Damien Hoyland came on for his first cap, taking the number of debutants on the night to five - Hardie, Rory Hughes and Stuart McInally all having started. Having fallen behind, Scotland had to take calculated risks rather than succumbing to desperation. Yet, while they often had the pace to get behind the first defensive line, they soon found themselves held up by a second effort.

Horne’s break ten minutes from time was a classic example of that, as, newly on for Richie Vernon, the Glasgow centre surged through to within 15 metres of the line only to be brought to ground by a tackler from either side.

Then, with time running out and optimism evaporating fast, Pyrgos scored, Weir converted, and the mood miraculously lightened.


Pens: Garcia 1, Allan 3.


Try: Pyrgos. Con: Weir.
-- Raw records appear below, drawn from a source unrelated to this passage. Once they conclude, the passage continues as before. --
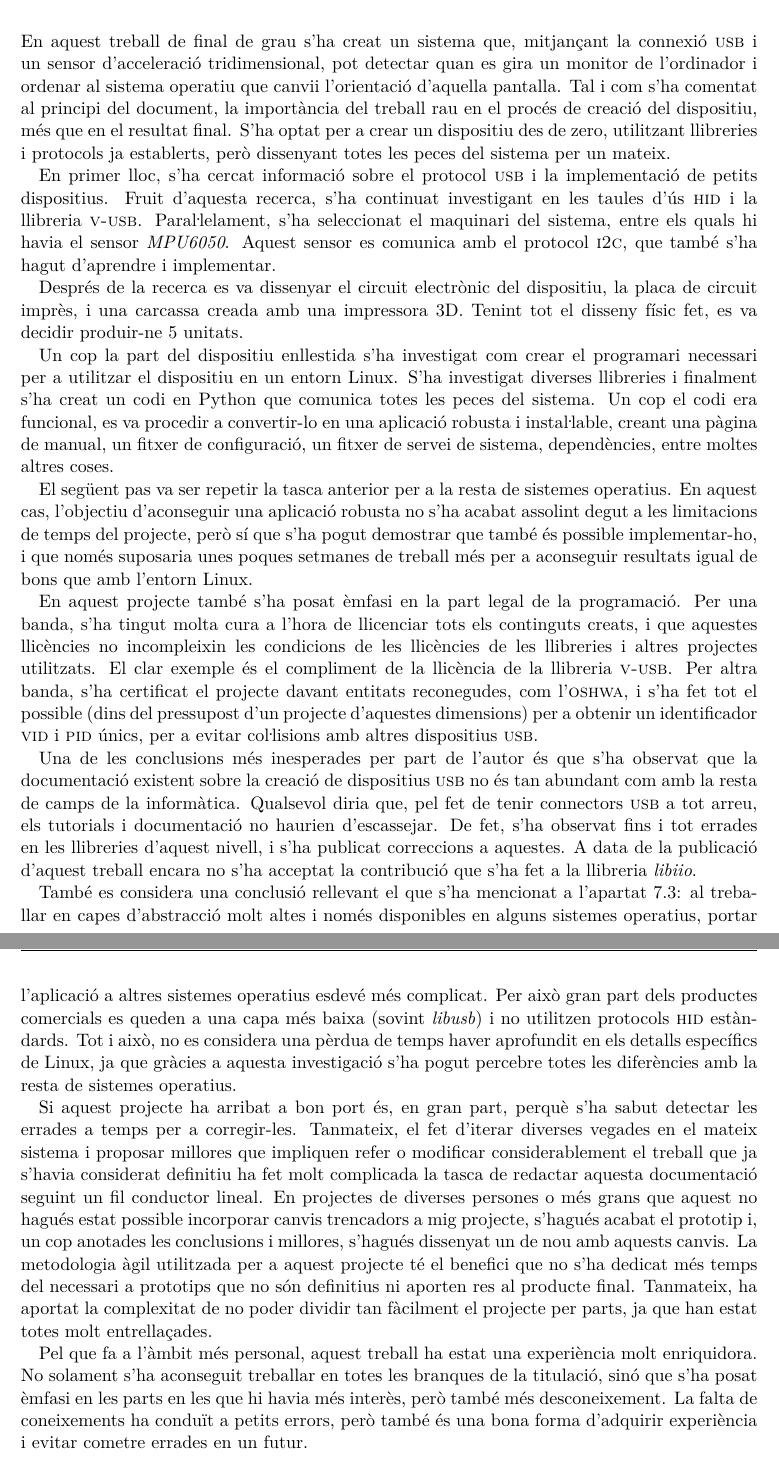
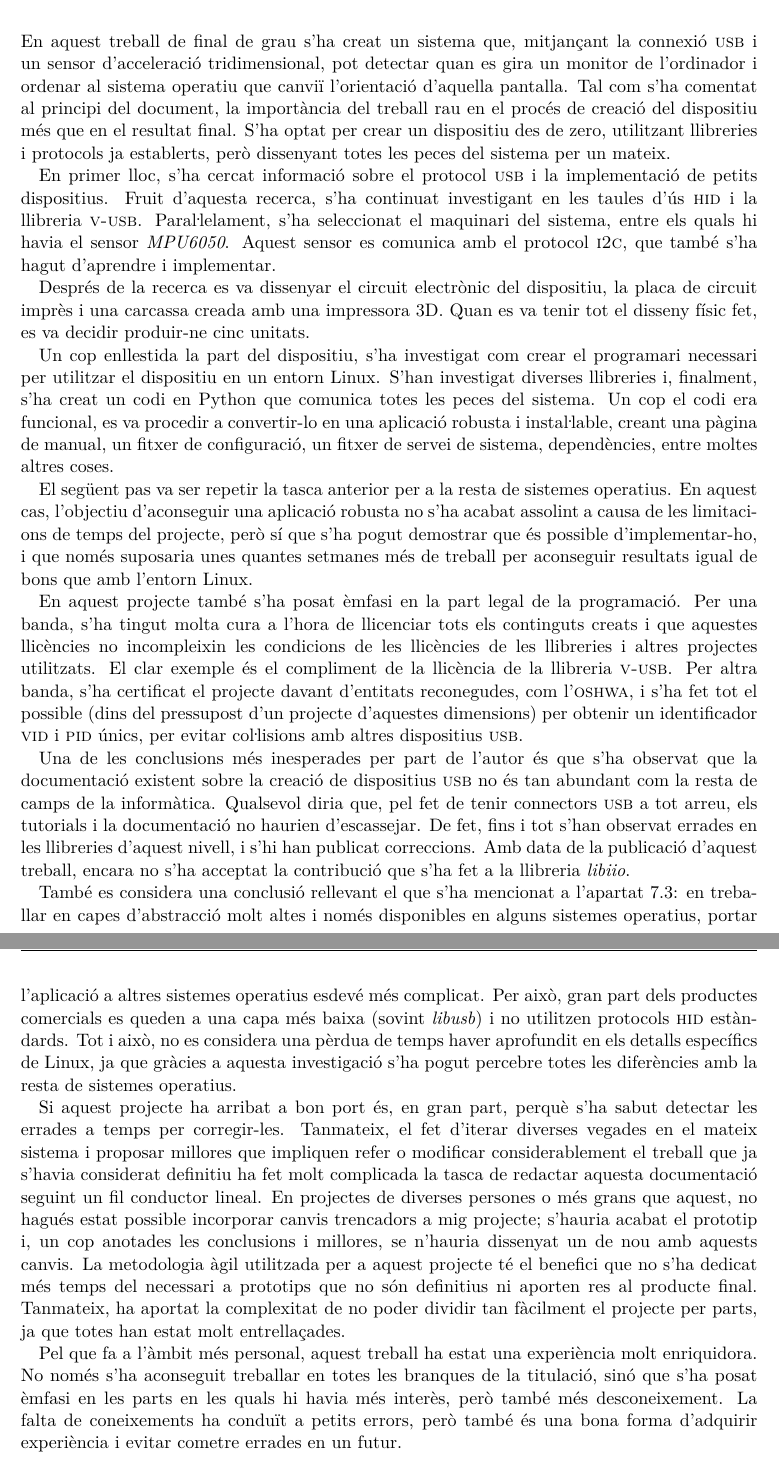
Before and after one commit to royalmo/tfg, a LaTeX thesis (tfg.tex, which reads chapters/09_conclusions.tex): two parts of pages 74 and 75 of 83, joined at a grey line, cut so that both start at the same text. Compiled offline with pdfLaTeX.

Commit message:
Apartat 9 corregit

```diff
--- a/chapters/09_conclusions.tex
+++ b/chapters/09_conclusions.tex
@@ -2,10 +2,10 @@
 
 En aquest treball de final de grau s'ha creat un sistema que, mitjançant la
 connexió \acro{usb} i un sensor d'acceleració tridimensional, pot detectar quan
-es gira un monitor de l'ordinador i ordenar al sistema operatiu que canvii
-l'orientació d'aquella pantalla. Tal i com s'ha comentat al principi del
-document, la importància del treball rau en el procés de creació del dispositiu,
-més que en el resultat final. S'ha optat per a crear un dispositiu des de zero,
+es gira un monitor de l'ordinador i ordenar al sistema operatiu que canviï
+l'orientació d'aquella pantalla. Tal com s'ha comentat al principi del
+document, la importància del treball rau en el procés de creació del dispositiu
+més que en el resultat final. S'ha optat per crear un dispositiu des de zero,
 utilitzant llibreries i protocols ja establerts, però dissenyant totes les peces
 del sistema per un mateix.
 
@@ -17,12 +17,12 @@ havia el sensor \est{MPU6050}. Aquest sensor es comunica amb el protocol
 \acro{i2c}, que també s'ha hagut d'aprendre i implementar.
 
 Després de la recerca es va dissenyar el circuit electrònic del dispositiu,
-la placa de circuit imprès, i una carcassa creada amb una impressora 3D.
-Tenint tot el disseny físic fet, es va decidir produir-ne 5 unitats.
+la placa de circuit imprès i una carcassa creada amb una impressora 3D.
+Quan es va tenir tot el disseny físic fet, es va decidir produir-ne cinc unitats.
 
-Un cop la part del dispositiu enllestida s'ha investigat com crear el
-programari necessari per a utilitzar el dispositiu en un entorn Linux. S'ha
-investigat diverses llibreries i finalment s'ha creat un codi en Python que
+Un cop enllestida la part del dispositiu, s'ha investigat com crear el
+programari necessari per utilitzar el dispositiu en un entorn Linux. S'han
+investigat diverses llibreries i, finalment, s'ha creat un codi en Python que
 comunica totes les peces del sistema. Un cop el codi era funcional, es va
 procedir a convertir-lo en una aplicació robusta i insta\l.lable, creant una
 pàgina de manual, un fitxer de configuració, un fitxer de servei de sistema,
@@ -30,34 +30,34 @@ dependències, entre moltes altres coses.
 
 El següent pas va ser repetir la tasca anterior per a la resta de sistemes
 operatius. En aquest cas, l'objectiu d'aconseguir una aplicació robusta no s'ha
-acabat assolint degut a les limitacions de temps del projecte, però sí que s'ha
-pogut demostrar que també és possible implementar-ho, i que només suposaria
-unes poques setmanes de treball més per a aconseguir resultats igual de bons
+acabat assolint a causa de les limitacions de temps del projecte, però sí que s'ha
+pogut demostrar que és possible d'implementar-ho, i que només suposaria
+unes quantes setmanes més de treball per aconseguir resultats igual de bons
 que amb l'entorn Linux.
 
 En aquest projecte també s'ha posat èmfasi en la part legal de la programació.
 Per una banda, s'ha tingut molta cura a l'hora de llicenciar tots els continguts
-creats, i que aquestes llicències no incompleixin les condicions de les
+creats i que aquestes llicències no incompleixin les condicions de les
 llicències de les llibreries i altres projectes utilitzats. El clar exemple és
 el compliment de la llicència de la llibreria \acro{v-usb}. Per altra banda,
-s'ha certificat el projecte davant entitats reconegudes, com l'\acro{oshwa}, i
+s'ha certificat el projecte davant d'entitats reconegudes, com l'\acro{oshwa}, i
 s'ha fet tot el possible (dins del pressupost d'un projecte d'aquestes
-dimensions) per a obtenir un identificador \acro{vid} i \acro{pid} únics, per a
+dimensions) per obtenir un identificador \acro{vid} i \acro{pid} únics, per
 evitar co\l.lisions amb altres dispositius \acro{usb}.
 
 Una de les conclusions més inesperades per part de l'autor és que s'ha
 observat que la documentació existent sobre la creació de dispositius
-\acro{usb} no és tan abundant com amb la resta de camps de la informàtica.
+\acro{usb} no és tan abundant com la resta de camps de la informàtica.
 Qualsevol diria que, pel fet de tenir connectors \acro{usb} a tot arreu,
-els tutorials i documentació no haurien d'escassejar. De
-fet, s'ha observat fins i tot errades en les llibreries d'aquest nivell, i s'ha
-publicat correccions a aquestes. A data de la publicació d'aquest treball encara
+els tutorials i la documentació no haurien d'escassejar. De
+fet, fins i tot s'han observat errades en les llibreries d'aquest nivell, i s'hi
+han publicat correccions. Amb data de la publicació d'aquest treball, encara
 no s'ha acceptat la contribució que s'ha fet a la llibreria \est{libiio}.
 
 També es considera una conclusió rellevant el que s'ha mencionat a l'apartat
-\ref{sec:winmac-conclusions}: al treballar en capes d'abstracció molt altes i
+\ref{sec:winmac-conclusions}: en treballar en capes d'abstracció molt altes i
 només disponibles en alguns sistemes operatius, portar l'aplicació a altres
-sistemes operatius esdevé més complicat. Per això gran part dels productes
+sistemes operatius esdevé més complicat. Per això, gran part dels productes
 comercials es queden a una capa més baixa (sovint \est{libusb}) i no utilitzen
 protocols \acro{hid} estàndards. Tot i això, no es considera una pèrdua de temps
 haver aprofundit en els detalls específics de Linux, ja que gràcies a aquesta
@@ -65,22 +65,22 @@ investigació s'ha pogut percebre totes les diferències amb la resta de sisteme
 operatius.
 
 Si aquest projecte ha arribat a bon port és, en gran part, perquè s'ha sabut
-detectar les errades a temps per a corregir-les. Tanmateix, el fet d'iterar
+detectar les errades a temps per corregir-les. Tanmateix, el fet d'iterar
 diverses vegades en el mateix sistema i proposar millores que
 impliquen refer o modificar considerablement el treball que ja s'havia
 considerat definitiu ha fet molt complicada la tasca de redactar aquesta
 documentació seguint un fil conductor lineal. En projectes de diverses persones
-o més grans que aquest no hagués estat possible incorporar canvis trencadors
-a mig projecte, s'hagués acabat el prototip i, un cop anotades les conclusions
-i millores, s'hagués dissenyat un de nou amb aquests canvis. La metodologia
+o més grans que aquest, no hagués estat possible incorporar canvis trencadors
+a mig projecte; s'hauria acabat el prototip i, un cop anotades les conclusions
+i millores, se n'hauria dissenyat un de nou amb aquests canvis. La metodologia
 àgil utilitzada per a aquest projecte té el benefici que no s'ha dedicat més
 temps del necessari a prototips que no són definitius ni aporten res al
 producte final. Tanmateix, ha aportat la complexitat de no poder dividir tan
-fàcilment el projecte per parts, ja que han estat totes molt entrellaçades.
+fàcilment el projecte per parts, ja que totes han estat molt entrellaçades.
 
 Pel que fa a l'àmbit més personal, aquest treball ha estat una experiència molt
-enriquidora. No solament s'ha aconseguit treballar en totes les branques de la
-titulació, sinó que s'ha posat èmfasi en les parts en les que hi havia més
+enriquidora. No només s'ha aconseguit treballar en totes les branques de la
+titulació, sinó que s'ha posat èmfasi en les parts en les quals hi havia més
 interès, però també més desconeixement. La falta de coneixements ha conduït a
 petits errors, però també és una bona forma d'adquirir experiència i evitar
 cometre errades en un futur.
```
Pens: Weir 3.

Referee: JP Doyle (England). Estimated attendance: 12,000.

Italy: A Masi; G Venditti, T Benvenuti (L McLean 67), G Garcia (C Canna 76), L Sarto; T Allan, G Palazzani (M Violi 76); M Aguero (M Rizzo 51), D Giazzon (M Castrogiovanni 51), L Cittadini (L Ghiraldini 51), Q Geldenhuys, V Bernabo (M Bortolami 54), A Zanni (M Bergamasco 64), F Minto, S Vunisa.

Scotland: G Tonks; S Lamont, R Vernon ( P Horne 68), M Scott, R Hughes (D Hoyland 65); D Taylor, S Hidalgo-Clyne (H Pyrgos 62); G Reid (A Dickinson 46), S McInally (R Ford 56), M Cusack (W Nel 49), R Gray, J Hamilton, A Strokosch, J Hardie (H Watson 59), A Ashe. Unused substitute: K Bryce.